*WHAT YOU ARE ASKED TO DO:*
Every record below is to be reproduced exactly.

Detected change data

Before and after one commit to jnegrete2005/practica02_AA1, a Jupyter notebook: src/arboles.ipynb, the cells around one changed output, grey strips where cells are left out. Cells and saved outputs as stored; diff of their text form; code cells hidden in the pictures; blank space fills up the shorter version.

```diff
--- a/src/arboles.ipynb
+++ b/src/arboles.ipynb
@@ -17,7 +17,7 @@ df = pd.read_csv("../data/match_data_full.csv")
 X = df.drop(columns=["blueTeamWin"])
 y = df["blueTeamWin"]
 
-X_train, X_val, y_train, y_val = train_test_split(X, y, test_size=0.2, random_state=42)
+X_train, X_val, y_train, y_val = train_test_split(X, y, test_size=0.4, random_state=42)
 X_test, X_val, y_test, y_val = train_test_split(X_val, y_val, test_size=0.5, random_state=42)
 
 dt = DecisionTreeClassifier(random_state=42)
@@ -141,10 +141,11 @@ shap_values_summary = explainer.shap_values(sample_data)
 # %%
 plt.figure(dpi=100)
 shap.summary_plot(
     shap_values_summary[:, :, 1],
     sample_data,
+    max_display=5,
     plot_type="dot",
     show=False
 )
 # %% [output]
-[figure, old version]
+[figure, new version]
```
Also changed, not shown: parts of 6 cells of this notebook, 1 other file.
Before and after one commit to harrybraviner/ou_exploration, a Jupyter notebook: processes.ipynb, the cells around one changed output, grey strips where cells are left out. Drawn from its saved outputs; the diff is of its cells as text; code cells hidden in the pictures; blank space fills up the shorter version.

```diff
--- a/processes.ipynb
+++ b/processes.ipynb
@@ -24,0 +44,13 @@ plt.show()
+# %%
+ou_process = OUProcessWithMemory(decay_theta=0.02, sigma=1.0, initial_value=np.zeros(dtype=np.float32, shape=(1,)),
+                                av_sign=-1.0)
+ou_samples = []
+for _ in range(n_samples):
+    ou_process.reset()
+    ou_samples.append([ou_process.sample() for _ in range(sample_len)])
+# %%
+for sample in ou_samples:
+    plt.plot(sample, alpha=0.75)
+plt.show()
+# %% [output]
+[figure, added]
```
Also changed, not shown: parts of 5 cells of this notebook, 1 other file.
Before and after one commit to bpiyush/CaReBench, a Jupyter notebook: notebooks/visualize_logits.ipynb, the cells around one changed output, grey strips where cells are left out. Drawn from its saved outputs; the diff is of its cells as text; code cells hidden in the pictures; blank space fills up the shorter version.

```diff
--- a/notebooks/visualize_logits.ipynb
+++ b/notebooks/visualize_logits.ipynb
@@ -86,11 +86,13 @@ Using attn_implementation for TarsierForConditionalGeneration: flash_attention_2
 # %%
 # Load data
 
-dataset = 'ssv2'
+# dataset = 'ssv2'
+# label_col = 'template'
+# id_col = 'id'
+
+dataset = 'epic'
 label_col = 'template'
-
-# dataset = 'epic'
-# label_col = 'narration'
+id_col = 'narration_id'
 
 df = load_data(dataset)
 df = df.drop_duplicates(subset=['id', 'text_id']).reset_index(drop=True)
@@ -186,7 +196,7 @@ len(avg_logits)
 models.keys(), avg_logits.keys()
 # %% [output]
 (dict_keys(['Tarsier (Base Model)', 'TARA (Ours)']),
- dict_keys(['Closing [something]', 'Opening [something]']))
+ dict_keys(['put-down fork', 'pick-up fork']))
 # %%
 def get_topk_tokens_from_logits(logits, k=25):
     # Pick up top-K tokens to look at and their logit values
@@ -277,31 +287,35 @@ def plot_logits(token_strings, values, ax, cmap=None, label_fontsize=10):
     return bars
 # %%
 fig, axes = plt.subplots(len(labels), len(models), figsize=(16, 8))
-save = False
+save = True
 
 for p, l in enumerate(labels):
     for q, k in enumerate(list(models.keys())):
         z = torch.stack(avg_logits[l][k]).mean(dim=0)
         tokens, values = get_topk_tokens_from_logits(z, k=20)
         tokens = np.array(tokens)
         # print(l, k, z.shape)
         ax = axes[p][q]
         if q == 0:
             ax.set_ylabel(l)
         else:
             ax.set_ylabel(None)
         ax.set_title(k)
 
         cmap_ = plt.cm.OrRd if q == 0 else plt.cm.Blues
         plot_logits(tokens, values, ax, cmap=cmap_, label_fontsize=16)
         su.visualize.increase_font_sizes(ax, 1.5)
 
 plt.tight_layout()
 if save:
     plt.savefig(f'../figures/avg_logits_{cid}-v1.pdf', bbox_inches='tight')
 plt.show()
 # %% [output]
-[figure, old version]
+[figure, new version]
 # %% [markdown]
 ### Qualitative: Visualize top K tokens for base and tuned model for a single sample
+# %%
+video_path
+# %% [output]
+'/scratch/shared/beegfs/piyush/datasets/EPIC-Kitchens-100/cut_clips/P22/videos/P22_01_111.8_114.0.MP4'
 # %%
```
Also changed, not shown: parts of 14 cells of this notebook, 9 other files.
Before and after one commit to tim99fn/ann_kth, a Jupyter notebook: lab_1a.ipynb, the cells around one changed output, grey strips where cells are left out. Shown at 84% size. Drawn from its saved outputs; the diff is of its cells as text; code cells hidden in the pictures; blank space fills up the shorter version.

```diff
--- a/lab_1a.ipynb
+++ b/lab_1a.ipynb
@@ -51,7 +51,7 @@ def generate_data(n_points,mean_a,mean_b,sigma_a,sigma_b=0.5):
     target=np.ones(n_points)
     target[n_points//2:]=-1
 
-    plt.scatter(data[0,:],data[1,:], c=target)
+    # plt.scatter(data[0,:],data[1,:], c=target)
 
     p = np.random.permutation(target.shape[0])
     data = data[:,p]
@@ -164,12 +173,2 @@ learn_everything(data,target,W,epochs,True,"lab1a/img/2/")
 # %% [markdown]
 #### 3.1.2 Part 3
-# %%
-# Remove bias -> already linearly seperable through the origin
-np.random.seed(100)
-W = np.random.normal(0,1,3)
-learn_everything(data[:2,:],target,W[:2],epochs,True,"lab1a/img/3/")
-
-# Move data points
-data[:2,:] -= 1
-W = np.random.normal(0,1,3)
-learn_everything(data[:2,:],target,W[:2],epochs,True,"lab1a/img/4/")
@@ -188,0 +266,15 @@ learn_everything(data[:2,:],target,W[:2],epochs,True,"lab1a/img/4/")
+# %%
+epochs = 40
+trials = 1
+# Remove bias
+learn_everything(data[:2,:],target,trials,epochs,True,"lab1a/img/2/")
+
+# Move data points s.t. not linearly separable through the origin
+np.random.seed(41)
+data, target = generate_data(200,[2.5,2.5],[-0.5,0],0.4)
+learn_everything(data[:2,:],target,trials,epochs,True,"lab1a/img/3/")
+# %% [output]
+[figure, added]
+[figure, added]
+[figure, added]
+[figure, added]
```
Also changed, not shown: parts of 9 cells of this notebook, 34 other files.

*TASK OUTPUT:*
Before and after one commit to jnegrete2005/practica02_AA1, a Jupyter notebook: src/arboles.ipynb, the cells around one changed output, grey strips where cells are left out. Cells and saved outputs as stored; diff of their text form; code cells hidden in the pictures; blank space fills up the shorter version.

```diff
--- a/src/arboles.ipynb
+++ b/src/arboles.ipynb
@@ -17,7 +17,7 @@ df = pd.read_csv("../data/match_data_full.csv")
 X = df.drop(columns=["blueTeamWin"])
 y = df["blueTeamWin"]
 
-X_train, X_val, y_train, y_val = train_test_split(X, y, test_size=0.2, random_state=42)
+X_train, X_val, y_train, y_val = train_test_split(X, y, test_size=0.4, random_state=42)
 X_test, X_val, y_test, y_val = train_test_split(X_val, y_val, test_size=0.5, random_state=42)
 
 dt = DecisionTreeClassifier(random_state=42)
@@ -141,10 +141,11 @@ shap_values_summary = explainer.shap_values(sample_data)
 # %%
 plt.figure(dpi=100)
 shap.summary_plot(
     shap_values_summary[:, :, 1],
     sample_data,
+    max_display=5,
     plot_type="dot",
     show=False
 )
 # %% [output]
-[figure, old version]
+[figure, new version]
```
Also changed, not shown: parts of 6 cells of this notebook, 1 other file.
Before and after one commit to harrybraviner/ou_exploration, a Jupyter notebook: processes.ipynb, the cells around one changed output, grey strips where cells are left out. Drawn from its saved outputs; the diff is of its cells as text; code cells hidden in the pictures; blank space fills up the shorter version.

```diff
--- a/processes.ipynb
+++ b/processes.ipynb
@@ -24,0 +44,13 @@ plt.show()
+# %%
+ou_process = OUProcessWithMemory(decay_theta=0.02, sigma=1.0, initial_value=np.zeros(dtype=np.float32, shape=(1,)),
+                                av_sign=-1.0)
+ou_samples = []
+for _ in range(n_samples):
+    ou_process.reset()
+    ou_samples.append([ou_process.sample() for _ in range(sample_len)])
+# %%
+for sample in ou_samples:
+    plt.plot(sample, alpha=0.75)
+plt.show()
+# %% [output]
+[figure, added]
```
Also changed, not shown: parts of 5 cells of this notebook, 1 other file.
Before and after one commit to bpiyush/CaReBench, a Jupyter notebook: notebooks/visualize_logits.ipynb, the cells around one changed output, grey strips where cells are left out. Drawn from its saved outputs; the diff is of its cells as text; code cells hidden in the pictures; blank space fills up the shorter version.

```diff
--- a/notebooks/visualize_logits.ipynb
+++ b/notebooks/visualize_logits.ipynb
@@ -86,11 +86,13 @@ Using attn_implementation for TarsierForConditionalGeneration: flash_attention_2
 # %%
 # Load data
 
-dataset = 'ssv2'
+# dataset = 'ssv2'
+# label_col = 'template'
+# id_col = 'id'
+
+dataset = 'epic'
 label_col = 'template'
-
-# dataset = 'epic'
-# label_col = 'narration'
+id_col = 'narration_id'
 
 df = load_data(dataset)
 df = df.drop_duplicates(subset=['id', 'text_id']).reset_index(drop=True)
@@ -186,7 +196,7 @@ len(avg_logits)
 models.keys(), avg_logits.keys()
 # %% [output]
 (dict_keys(['Tarsier (Base Model)', 'TARA (Ours)']),
- dict_keys(['Closing [something]', 'Opening [something]']))
+ dict_keys(['put-down fork', 'pick-up fork']))
 # %%
 def get_topk_tokens_from_logits(logits, k=25):
     # Pick up top-K tokens to look at and their logit values
@@ -277,31 +287,35 @@ def plot_logits(token_strings, values, ax, cmap=None, label_fontsize=10):
     return bars
 # %%
 fig, axes = plt.subplots(len(labels), len(models), figsize=(16, 8))
-save = False
+save = True
 
 for p, l in enumerate(labels):
     for q, k in enumerate(list(models.keys())):
         z = torch.stack(avg_logits[l][k]).mean(dim=0)
         tokens, values = get_topk_tokens_from_logits(z, k=20)
         tokens = np.array(tokens)
         # print(l, k, z.shape)
         ax = axes[p][q]
         if q == 0:
             ax.set_ylabel(l)
         else:
             ax.set_ylabel(None)
         ax.set_title(k)
 
         cmap_ = plt.cm.OrRd if q == 0 else plt.cm.Blues
         plot_logits(tokens, values, ax, cmap=cmap_, label_fontsize=16)
         su.visualize.increase_font_sizes(ax, 1.5)
 
 plt.tight_layout()
 if save:
     plt.savefig(f'../figures/avg_logits_{cid}-v1.pdf', bbox_inches='tight')
 plt.show()
 # %% [output]
-[figure, old version]
+[figure, new version]
 # %% [markdown]
 ### Qualitative: Visualize top K tokens for base and tuned model for a single sample
+# %%
+video_path
+# %% [output]
+'/scratch/shared/beegfs/piyush/datasets/EPIC-Kitchens-100/cut_clips/P22/videos/P22_01_111.8_114.0.MP4'
 # %%
```
Also changed, not shown: parts of 14 cells of this notebook, 9 other files.
Before and after one commit to tim99fn/ann_kth, a Jupyter notebook: lab_1a.ipynb, the cells around one changed output, grey strips where cells are left out. Shown at 84% size. Drawn from its saved outputs; the diff is of its cells as text; code cells hidden in the pictures; blank space fills up the shorter version.

```diff
--- a/lab_1a.ipynb
+++ b/lab_1a.ipynb
@@ -51,7 +51,7 @@ def generate_data(n_points,mean_a,mean_b,sigma_a,sigma_b=0.5):
     target=np.ones(n_points)
     target[n_points//2:]=-1
 
-    plt.scatter(data[0,:],data[1,:], c=target)
+    # plt.scatter(data[0,:],data[1,:], c=target)
 
     p = np.random.permutation(target.shape[0])
     data = data[:,p]
@@ -164,12 +173,2 @@ learn_everything(data,target,W,epochs,True,"lab1a/img/2/")
 # %% [markdown]
 #### 3.1.2 Part 3
-# %%
-# Remove bias -> already linearly seperable through the origin
-np.random.seed(100)
-W = np.random.normal(0,1,3)
-learn_everything(data[:2,:],target,W[:2],epochs,True,"lab1a/img/3/")
-
-# Move data points
-data[:2,:] -= 1
-W = np.random.normal(0,1,3)
-learn_everything(data[:2,:],target,W[:2],epochs,True,"lab1a/img/4/")
@@ -188,0 +266,15 @@ learn_everything(data[:2,:],target,W[:2],epochs,True,"lab1a/img/4/")
+# %%
+epochs = 40
+trials = 1
+# Remove bias
+learn_everything(data[:2,:],target,trials,epochs,True,"lab1a/img/2/")
+
+# Move data points s.t. not linearly separable through the origin
+np.random.seed(41)
+data, target = generate_data(200,[2.5,2.5],[-0.5,0],0.4)
+learn_everything(data[:2,:],target,trials,epochs,True,"lab1a/img/3/")
+# %% [output]
+[figure, added]
+[figure, added]
+[figure, added]
+[figure, added]
```
Also changed, not shown: parts of 9 cells of this notebook, 34 other files.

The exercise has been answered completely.